To achieve that goal, I use the curl package:

temp <- tempfile()
temp <- curl_download(url = ons_rasmr_url, destfile = temp,
quiet = TRUE, mode = "wb")
ons_rasmr_tbl <- read_excel(temp,
sheet = ons_rasmr_sheet,
range = ons_rasmr_range)

The main table has columns, writing weeks in the format ‘YYYYWXX’. For instance, the first week of 2020 would be 2020W01.

There is a secondary table containing week dates and numbers. Using a formatting function, I create a new column with those column names:

ons_week_sheet <- "Week number dates "
ons_week_range <- "A8:D357"
ons_week_tbl <- read_excel(temp,
sheet = ons_week_sheet,
range = ons_week_range)

ons_week_number_df <- ons_week_tbl %>%
janitor::clean_names() %>%
week_number = paste0(year, "W", formatC(week, flag = 0, width = 2)),
start_date = as_date(start_date),
end_date = as_date(end_date)) %>%
week_start_date = start_date,
week_end_date = end_date)

The main table has missing values, with ‘z’. That means the data was not available. In R, drawing that table would mean the extant values get…



Anthony B. Masters

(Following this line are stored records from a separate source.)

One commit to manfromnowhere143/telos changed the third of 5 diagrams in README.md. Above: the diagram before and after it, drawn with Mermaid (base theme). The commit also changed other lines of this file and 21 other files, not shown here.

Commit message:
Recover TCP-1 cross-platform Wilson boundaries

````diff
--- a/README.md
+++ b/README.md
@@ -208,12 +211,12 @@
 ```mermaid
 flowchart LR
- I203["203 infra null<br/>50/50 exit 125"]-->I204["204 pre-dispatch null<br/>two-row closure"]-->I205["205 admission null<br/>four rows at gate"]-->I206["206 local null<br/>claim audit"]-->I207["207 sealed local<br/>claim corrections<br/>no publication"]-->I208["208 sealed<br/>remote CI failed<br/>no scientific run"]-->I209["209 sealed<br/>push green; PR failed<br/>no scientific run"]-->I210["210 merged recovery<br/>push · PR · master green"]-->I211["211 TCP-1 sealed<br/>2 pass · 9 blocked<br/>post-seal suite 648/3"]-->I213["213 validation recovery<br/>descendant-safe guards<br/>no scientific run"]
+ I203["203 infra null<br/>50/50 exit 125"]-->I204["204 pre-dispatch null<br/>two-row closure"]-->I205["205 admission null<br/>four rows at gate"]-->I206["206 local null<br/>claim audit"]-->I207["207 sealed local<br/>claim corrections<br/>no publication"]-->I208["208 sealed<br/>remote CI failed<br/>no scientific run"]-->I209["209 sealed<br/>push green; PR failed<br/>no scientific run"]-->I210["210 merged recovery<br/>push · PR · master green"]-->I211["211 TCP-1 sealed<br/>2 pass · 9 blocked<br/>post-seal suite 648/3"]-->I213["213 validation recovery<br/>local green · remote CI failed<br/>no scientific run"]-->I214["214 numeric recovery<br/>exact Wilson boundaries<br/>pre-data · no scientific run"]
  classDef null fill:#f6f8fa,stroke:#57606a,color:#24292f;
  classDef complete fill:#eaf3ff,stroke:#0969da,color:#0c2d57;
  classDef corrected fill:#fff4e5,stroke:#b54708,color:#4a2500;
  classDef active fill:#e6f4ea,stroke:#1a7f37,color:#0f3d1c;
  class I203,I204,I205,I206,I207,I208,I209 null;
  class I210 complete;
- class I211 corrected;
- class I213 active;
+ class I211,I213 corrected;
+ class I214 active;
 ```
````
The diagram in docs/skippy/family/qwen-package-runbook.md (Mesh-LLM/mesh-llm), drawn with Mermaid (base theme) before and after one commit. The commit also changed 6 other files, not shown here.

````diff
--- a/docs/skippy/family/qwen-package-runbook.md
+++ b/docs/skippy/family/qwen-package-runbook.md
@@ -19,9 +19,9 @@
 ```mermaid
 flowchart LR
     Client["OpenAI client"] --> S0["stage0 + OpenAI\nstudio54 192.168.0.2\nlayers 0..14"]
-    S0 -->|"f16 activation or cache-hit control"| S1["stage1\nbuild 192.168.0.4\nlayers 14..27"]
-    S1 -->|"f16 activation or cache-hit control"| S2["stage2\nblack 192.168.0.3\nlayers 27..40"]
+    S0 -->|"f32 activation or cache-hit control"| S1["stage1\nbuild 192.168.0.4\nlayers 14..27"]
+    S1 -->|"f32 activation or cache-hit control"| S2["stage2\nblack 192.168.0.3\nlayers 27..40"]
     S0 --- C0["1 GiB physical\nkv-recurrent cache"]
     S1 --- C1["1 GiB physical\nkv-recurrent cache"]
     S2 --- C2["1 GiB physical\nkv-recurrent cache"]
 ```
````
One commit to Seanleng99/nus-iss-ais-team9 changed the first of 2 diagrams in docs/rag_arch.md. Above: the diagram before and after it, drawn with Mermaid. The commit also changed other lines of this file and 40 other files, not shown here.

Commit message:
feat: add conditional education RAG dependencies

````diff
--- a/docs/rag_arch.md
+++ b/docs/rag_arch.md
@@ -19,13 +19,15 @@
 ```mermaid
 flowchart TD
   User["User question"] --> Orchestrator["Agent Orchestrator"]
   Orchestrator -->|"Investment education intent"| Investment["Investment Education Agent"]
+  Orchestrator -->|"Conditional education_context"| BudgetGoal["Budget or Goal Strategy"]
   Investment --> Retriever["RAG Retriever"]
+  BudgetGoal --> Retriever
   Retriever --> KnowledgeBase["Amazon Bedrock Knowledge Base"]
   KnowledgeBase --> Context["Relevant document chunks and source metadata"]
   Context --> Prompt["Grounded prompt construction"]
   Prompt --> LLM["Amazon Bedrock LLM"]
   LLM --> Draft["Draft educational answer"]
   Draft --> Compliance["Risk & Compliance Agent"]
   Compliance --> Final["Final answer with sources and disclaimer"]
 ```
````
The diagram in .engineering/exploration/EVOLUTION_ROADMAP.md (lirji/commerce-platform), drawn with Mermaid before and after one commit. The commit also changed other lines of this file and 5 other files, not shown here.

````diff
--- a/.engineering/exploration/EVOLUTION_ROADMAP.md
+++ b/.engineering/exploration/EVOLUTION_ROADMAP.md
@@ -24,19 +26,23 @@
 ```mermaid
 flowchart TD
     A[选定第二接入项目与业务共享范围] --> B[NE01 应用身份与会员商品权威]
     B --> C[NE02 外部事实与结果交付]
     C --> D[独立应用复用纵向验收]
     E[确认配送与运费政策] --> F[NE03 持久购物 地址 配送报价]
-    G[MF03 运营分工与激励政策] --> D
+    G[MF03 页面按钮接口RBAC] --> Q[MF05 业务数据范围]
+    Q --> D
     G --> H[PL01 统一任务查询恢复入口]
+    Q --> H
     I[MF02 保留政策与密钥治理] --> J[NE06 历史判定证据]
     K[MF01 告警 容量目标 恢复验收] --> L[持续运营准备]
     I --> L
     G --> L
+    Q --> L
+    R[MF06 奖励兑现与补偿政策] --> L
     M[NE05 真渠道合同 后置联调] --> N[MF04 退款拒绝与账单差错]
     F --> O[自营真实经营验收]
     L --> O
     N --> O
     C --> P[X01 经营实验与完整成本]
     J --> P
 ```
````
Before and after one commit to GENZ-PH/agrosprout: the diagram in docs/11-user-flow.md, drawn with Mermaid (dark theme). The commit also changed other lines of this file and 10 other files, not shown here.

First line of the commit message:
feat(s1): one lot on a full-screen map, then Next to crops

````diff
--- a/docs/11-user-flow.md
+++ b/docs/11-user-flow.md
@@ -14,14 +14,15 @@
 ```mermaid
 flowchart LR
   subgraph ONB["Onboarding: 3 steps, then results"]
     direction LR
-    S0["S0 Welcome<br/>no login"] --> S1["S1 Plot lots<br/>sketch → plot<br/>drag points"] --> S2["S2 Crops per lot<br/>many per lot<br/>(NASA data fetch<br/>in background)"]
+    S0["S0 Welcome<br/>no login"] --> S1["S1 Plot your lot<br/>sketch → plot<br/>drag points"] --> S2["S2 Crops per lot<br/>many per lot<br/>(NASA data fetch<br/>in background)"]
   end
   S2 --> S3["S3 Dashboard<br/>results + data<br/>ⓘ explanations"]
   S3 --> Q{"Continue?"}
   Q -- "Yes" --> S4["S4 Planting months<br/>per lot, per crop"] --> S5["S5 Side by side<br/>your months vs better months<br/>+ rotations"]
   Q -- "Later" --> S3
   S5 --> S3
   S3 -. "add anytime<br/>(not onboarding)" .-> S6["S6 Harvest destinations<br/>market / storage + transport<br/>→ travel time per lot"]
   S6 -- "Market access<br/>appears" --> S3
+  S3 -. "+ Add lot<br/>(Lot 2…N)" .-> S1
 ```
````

This blog looks at the use of statistics in Britain and beyond. It is written by RSS Statistical Ambassador and Chartered Statistician @anthonybmasters.